Set every line of the data down again exactly, and keep the pictures out.
┌──
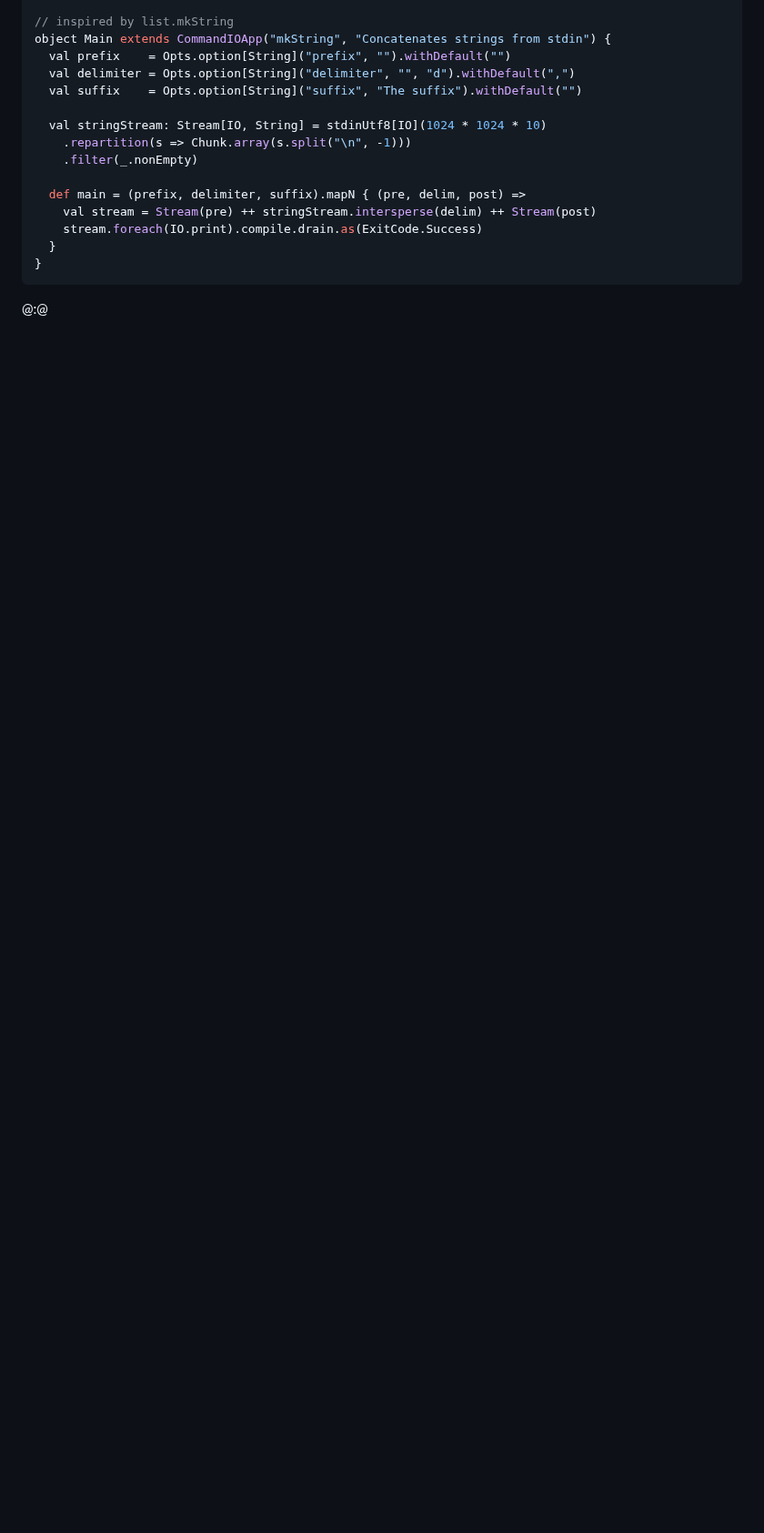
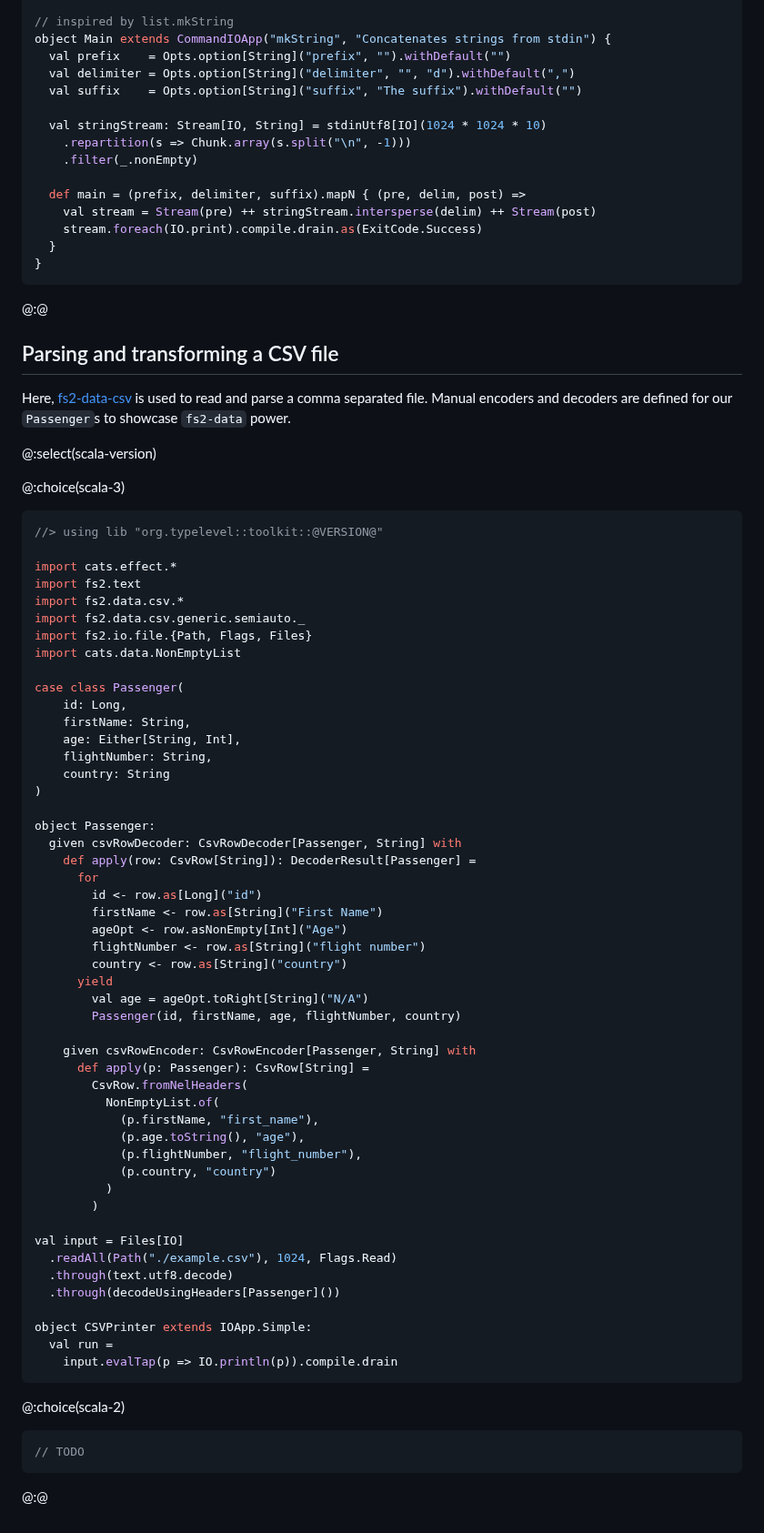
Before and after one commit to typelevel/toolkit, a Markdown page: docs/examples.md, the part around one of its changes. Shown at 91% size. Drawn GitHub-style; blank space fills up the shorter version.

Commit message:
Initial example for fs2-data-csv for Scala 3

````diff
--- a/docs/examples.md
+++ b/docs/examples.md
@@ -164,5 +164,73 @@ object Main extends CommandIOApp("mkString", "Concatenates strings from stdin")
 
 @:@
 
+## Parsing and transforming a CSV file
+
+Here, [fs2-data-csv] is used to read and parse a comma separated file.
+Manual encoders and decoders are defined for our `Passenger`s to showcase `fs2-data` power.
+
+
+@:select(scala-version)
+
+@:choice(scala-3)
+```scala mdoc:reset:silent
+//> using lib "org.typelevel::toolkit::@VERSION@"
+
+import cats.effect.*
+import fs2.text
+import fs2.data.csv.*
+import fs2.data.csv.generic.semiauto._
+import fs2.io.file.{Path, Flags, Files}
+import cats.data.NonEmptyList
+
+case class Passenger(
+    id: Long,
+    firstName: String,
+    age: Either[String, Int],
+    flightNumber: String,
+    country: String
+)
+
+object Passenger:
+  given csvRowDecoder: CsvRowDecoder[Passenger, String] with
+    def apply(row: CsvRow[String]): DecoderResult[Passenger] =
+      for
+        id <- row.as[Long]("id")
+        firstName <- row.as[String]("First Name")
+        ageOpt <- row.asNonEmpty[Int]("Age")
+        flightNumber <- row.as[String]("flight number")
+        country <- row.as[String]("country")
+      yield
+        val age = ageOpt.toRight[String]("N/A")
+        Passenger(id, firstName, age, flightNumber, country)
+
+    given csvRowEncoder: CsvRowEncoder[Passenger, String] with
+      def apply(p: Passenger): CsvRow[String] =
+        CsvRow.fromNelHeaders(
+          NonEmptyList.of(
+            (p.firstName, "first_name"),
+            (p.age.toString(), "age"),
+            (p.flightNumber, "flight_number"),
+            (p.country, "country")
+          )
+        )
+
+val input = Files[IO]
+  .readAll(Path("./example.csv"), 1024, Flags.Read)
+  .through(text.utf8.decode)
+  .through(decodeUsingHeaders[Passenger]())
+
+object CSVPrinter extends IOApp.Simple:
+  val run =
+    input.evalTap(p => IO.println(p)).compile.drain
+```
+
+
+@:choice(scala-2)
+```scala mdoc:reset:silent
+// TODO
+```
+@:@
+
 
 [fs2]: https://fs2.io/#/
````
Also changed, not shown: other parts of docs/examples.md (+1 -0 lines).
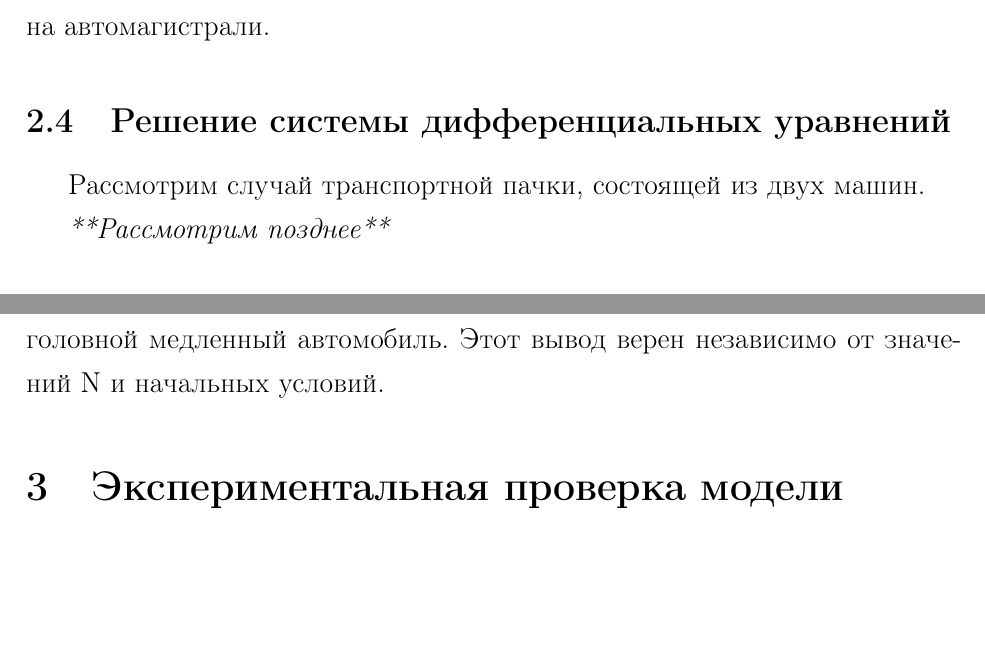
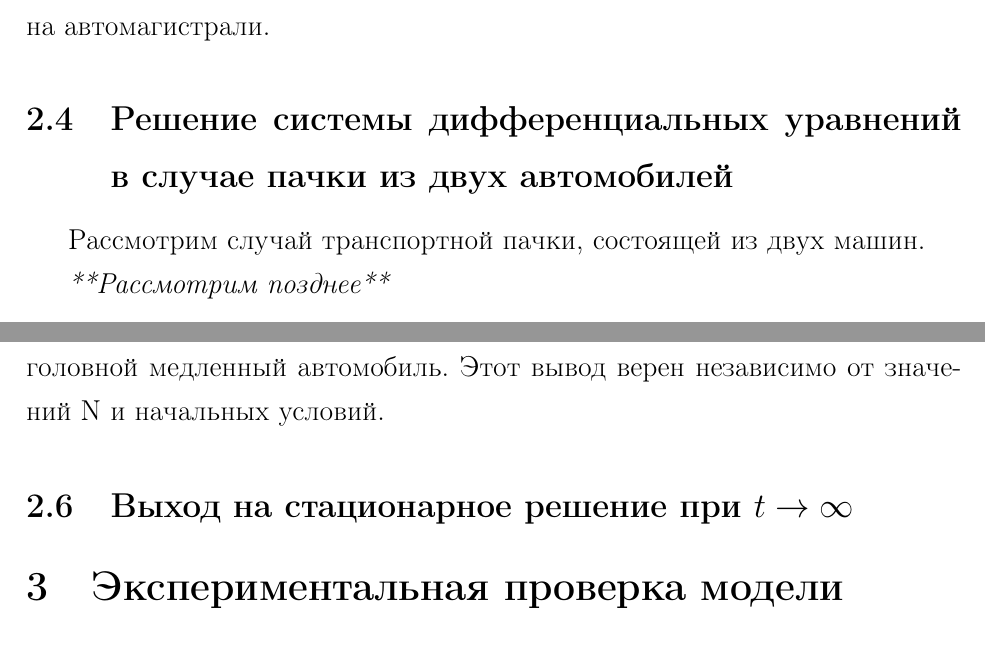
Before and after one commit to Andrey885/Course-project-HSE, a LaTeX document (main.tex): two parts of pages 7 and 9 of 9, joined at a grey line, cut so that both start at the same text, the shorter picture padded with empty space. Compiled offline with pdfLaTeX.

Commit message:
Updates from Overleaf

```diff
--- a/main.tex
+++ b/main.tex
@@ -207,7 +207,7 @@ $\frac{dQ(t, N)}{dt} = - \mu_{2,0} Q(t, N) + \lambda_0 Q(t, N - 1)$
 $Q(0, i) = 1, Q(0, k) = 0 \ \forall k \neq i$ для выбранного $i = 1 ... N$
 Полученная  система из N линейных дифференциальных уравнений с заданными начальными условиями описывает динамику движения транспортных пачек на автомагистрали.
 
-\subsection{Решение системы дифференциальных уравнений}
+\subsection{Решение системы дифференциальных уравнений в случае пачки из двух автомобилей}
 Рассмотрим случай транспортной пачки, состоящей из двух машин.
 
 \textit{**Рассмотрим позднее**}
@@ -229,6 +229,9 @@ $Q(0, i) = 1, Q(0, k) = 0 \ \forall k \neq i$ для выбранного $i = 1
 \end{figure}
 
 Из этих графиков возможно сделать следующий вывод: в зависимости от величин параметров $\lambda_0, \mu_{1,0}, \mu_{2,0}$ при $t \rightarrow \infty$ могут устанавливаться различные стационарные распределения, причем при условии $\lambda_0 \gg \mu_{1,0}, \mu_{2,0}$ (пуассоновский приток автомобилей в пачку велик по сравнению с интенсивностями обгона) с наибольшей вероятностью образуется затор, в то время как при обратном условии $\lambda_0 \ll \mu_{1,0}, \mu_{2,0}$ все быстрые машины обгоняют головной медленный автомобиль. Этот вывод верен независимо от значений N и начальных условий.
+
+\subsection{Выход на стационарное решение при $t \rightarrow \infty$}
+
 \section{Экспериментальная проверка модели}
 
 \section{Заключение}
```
└──
▶ [ANSWER BELOW]
Before and after one commit to typelevel/toolkit, a Markdown page: docs/examples.md, the part around one of its changes. Shown at 91% size. Drawn GitHub-style; blank space fills up the shorter version.

Commit message:
Initial example for fs2-data-csv for Scala 3

````diff
--- a/docs/examples.md
+++ b/docs/examples.md
@@ -164,5 +164,73 @@ object Main extends CommandIOApp("mkString", "Concatenates strings from stdin")
 
 @:@
 
+## Parsing and transforming a CSV file
+
+Here, [fs2-data-csv] is used to read and parse a comma separated file.
+Manual encoders and decoders are defined for our `Passenger`s to showcase `fs2-data` power.
+
+
+@:select(scala-version)
+
+@:choice(scala-3)
+```scala mdoc:reset:silent
+//> using lib "org.typelevel::toolkit::@VERSION@"
+
+import cats.effect.*
+import fs2.text
+import fs2.data.csv.*
+import fs2.data.csv.generic.semiauto._
+import fs2.io.file.{Path, Flags, Files}
+import cats.data.NonEmptyList
+
+case class Passenger(
+    id: Long,
+    firstName: String,
+    age: Either[String, Int],
+    flightNumber: String,
+    country: String
+)
+
+object Passenger:
+  given csvRowDecoder: CsvRowDecoder[Passenger, String] with
+    def apply(row: CsvRow[String]): DecoderResult[Passenger] =
+      for
+        id <- row.as[Long]("id")
+        firstName <- row.as[String]("First Name")
+        ageOpt <- row.asNonEmpty[Int]("Age")
+        flightNumber <- row.as[String]("flight number")
+        country <- row.as[String]("country")
+      yield
+        val age = ageOpt.toRight[String]("N/A")
+        Passenger(id, firstName, age, flightNumber, country)
+
+    given csvRowEncoder: CsvRowEncoder[Passenger, String] with
+      def apply(p: Passenger): CsvRow[String] =
+        CsvRow.fromNelHeaders(
+          NonEmptyList.of(
+            (p.firstName, "first_name"),
+            (p.age.toString(), "age"),
+            (p.flightNumber, "flight_number"),
+            (p.country, "country")
+          )
+        )
+
+val input = Files[IO]
+  .readAll(Path("./example.csv"), 1024, Flags.Read)
+  .through(text.utf8.decode)
+  .through(decodeUsingHeaders[Passenger]())
+
+object CSVPrinter extends IOApp.Simple:
+  val run =
+    input.evalTap(p => IO.println(p)).compile.drain
+```
+
+
+@:choice(scala-2)
+```scala mdoc:reset:silent
+// TODO
+```
+@:@
+
 
 [fs2]: https://fs2.io/#/
````
Also changed, not shown: other parts of docs/examples.md (+1 -0 lines).
Before and after one commit to Andrey885/Course-project-HSE, a LaTeX document (main.tex): two parts of pages 7 and 9 of 9, joined at a grey line, cut so that both start at the same text, the shorter picture padded with empty space. Compiled offline with pdfLaTeX.

Commit message:
Updates from Overleaf

```diff
--- a/main.tex
+++ b/main.tex
@@ -207,7 +207,7 @@ $\frac{dQ(t, N)}{dt} = - \mu_{2,0} Q(t, N) + \lambda_0 Q(t, N - 1)$
 $Q(0, i) = 1, Q(0, k) = 0 \ \forall k \neq i$ для выбранного $i = 1 ... N$
 Полученная  система из N линейных дифференциальных уравнений с заданными начальными условиями описывает динамику движения транспортных пачек на автомагистрали.
 
-\subsection{Решение системы дифференциальных уравнений}
+\subsection{Решение системы дифференциальных уравнений в случае пачки из двух автомобилей}
 Рассмотрим случай транспортной пачки, состоящей из двух машин.
 
 \textit{**Рассмотрим позднее**}
@@ -229,6 +229,9 @@ $Q(0, i) = 1, Q(0, k) = 0 \ \forall k \neq i$ для выбранного $i = 1
 \end{figure}
 
 Из этих графиков возможно сделать следующий вывод: в зависимости от величин параметров $\lambda_0, \mu_{1,0}, \mu_{2,0}$ при $t \rightarrow \infty$ могут устанавливаться различные стационарные распределения, причем при условии $\lambda_0 \gg \mu_{1,0}, \mu_{2,0}$ (пуассоновский приток автомобилей в пачку велик по сравнению с интенсивностями обгона) с наибольшей вероятностью образуется затор, в то время как при обратном условии $\lambda_0 \ll \mu_{1,0}, \mu_{2,0}$ все быстрые машины обгоняют головной медленный автомобиль. Этот вывод верен независимо от значений N и начальных условий.
+
+\subsection{Выход на стационарное решение при $t \rightarrow \infty$}
+
 \section{Экспериментальная проверка модели}
 
 \section{Заключение}
```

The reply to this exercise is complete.